If you’re designing your dream home and you like to keep an eye on your carbon footprint, you might be concerned about the impact of all your construction plans. But don’t despair! There are steps that you can take to limit your emissions and minimise the effect that your new home has on the environment.

One way to do this is to use eco-conscious companies whenever you contract work out to a third party. From the architects through to the builders, choosing to give your business to those professionals who have a good green policy will limit your impact as well as sending a message to the industry as a whole.

Another way of making a difference is to insist that environmentally friendly resources are used as often as possible within the construction of your home. To get you started, here’s a list of 5 eco-friendly materials that you could incorporate into your plans.

Composite Decking

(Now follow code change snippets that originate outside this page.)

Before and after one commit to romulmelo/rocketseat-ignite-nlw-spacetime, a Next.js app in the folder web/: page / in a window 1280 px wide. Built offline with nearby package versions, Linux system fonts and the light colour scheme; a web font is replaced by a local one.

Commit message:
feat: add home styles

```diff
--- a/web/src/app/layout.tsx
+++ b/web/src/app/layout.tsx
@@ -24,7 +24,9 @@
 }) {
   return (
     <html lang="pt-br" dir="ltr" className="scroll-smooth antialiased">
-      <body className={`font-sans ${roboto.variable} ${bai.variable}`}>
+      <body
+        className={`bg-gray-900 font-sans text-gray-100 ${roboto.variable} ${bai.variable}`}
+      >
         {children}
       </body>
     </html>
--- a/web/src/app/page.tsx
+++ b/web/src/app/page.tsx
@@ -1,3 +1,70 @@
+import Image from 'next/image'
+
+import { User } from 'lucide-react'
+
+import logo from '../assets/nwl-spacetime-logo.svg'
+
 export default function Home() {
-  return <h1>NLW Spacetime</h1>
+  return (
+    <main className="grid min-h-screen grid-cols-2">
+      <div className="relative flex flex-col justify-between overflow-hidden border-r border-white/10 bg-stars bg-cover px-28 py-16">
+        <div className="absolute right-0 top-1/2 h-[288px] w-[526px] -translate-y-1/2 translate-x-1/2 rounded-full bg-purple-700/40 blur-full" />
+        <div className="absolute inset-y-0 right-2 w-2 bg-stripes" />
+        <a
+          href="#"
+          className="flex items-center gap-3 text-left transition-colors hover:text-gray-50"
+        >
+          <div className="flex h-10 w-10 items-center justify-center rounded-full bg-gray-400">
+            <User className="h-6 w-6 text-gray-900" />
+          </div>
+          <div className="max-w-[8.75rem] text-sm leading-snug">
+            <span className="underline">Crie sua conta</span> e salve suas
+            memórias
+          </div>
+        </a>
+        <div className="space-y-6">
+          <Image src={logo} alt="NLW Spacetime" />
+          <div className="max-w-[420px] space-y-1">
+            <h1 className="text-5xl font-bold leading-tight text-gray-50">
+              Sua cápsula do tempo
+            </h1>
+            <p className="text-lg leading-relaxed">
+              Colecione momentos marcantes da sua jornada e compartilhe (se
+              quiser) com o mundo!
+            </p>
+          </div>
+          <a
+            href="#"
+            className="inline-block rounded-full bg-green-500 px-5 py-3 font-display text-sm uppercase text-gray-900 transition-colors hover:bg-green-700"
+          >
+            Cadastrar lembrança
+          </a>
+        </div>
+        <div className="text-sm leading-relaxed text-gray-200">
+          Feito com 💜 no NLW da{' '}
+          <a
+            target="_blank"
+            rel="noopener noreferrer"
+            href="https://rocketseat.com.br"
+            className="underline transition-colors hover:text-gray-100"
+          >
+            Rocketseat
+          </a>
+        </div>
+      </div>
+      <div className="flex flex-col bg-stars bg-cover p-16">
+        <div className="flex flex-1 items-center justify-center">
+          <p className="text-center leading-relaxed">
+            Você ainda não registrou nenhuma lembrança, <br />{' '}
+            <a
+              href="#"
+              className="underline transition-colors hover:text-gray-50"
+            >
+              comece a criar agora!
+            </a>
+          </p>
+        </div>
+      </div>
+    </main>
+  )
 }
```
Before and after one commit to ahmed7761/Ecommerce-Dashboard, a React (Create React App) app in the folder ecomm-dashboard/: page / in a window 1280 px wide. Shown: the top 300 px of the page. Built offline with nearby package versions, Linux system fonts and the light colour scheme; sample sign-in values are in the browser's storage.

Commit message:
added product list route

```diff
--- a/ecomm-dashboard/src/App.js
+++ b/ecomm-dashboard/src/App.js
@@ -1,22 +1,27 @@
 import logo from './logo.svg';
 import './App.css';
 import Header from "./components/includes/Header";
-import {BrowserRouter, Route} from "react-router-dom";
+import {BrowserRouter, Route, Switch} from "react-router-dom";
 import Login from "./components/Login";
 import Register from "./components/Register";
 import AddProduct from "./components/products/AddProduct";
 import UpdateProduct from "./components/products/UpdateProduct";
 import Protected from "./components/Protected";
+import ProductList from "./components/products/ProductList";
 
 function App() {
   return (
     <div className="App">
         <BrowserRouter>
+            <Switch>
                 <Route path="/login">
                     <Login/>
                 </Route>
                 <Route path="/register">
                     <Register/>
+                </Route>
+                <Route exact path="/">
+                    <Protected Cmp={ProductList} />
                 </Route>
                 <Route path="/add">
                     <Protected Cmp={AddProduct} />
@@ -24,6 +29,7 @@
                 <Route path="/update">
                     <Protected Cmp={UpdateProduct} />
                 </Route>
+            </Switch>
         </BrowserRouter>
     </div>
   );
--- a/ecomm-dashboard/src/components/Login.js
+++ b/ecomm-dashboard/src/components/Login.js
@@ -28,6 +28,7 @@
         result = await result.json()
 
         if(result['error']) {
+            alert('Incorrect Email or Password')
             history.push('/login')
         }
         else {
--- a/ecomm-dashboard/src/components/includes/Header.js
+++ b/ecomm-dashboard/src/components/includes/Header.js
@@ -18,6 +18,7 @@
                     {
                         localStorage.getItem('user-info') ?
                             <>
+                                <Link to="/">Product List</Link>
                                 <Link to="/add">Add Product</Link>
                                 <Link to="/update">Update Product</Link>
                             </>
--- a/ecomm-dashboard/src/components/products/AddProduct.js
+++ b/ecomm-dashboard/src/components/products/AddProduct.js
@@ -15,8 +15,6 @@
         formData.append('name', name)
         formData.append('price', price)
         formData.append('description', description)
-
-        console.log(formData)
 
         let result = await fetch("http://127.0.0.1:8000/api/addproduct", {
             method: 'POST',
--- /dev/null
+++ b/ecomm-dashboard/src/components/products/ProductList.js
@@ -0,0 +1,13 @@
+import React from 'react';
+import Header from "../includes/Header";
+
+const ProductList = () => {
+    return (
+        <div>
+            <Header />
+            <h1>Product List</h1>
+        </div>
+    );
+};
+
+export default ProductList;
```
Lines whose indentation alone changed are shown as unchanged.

Standard decking has moved on dramatically over the years and composite decking can now provide a green choice for your garden. Made from reclaimed and recycled materials, composite decking does not use any new timber so it leaves our forests intact. Composite decking is low maintenance and resistant to stains and mould, so it doesn’t require chemical cleaners or lots of on-going resources to help it reach its impressive life expectancy.

Bamboo

Bamboo is an extremely versatile material that can be used in a variety of ways both inside and outside your home. With a high strength to weight ratio, bamboo can be used for solid structures as well as furniture and cabinets. Since bamboo is the fastest growing grass in the world, it is an easily renewable source of material and has the added bonus of being biodegradable too. While it is growing, bamboo releases a higher concentration of oxygen into the atmosphere than hardwood forests, and helps to prevent erosion and landslides by holding soil in its roots.

 Reclaimed Lumber

If you do decide to use wood in your home designs, using reclaimed lumber rather than freshly felled trees will help to minimise the impact of your plans. This timber is reworked from wood that has been salvaged from structures and products that have been demolished elsewhere. Reclaimed lumber is just another form of recycling that is utilised by construction companies that are interested in sustainability.

 Recycled Glass

Post-industrial and domestic glass scraps can be transformed into new materials for your home. Whether you have a counter top made from old beer bottles, a beautiful piece of recycled jewellery or a set of reformed wine glasses, you might be surprised by the range of options that are available to save old glass from the landfill.

 Eco-Paint

Most domestic paint contains volatile organic compounds (VOCs) which are slowly released into the atmosphere as the paint dries. These compounds are harmful to the ozone layer and create an unpleasant smell for you, but they are no longer our only option. It is now possible to buy low-VOC paints in a range of hues that are inspired by the natural world. These paints allow you to improve the air quality of your home while you reduce your effect on the environment at the same time.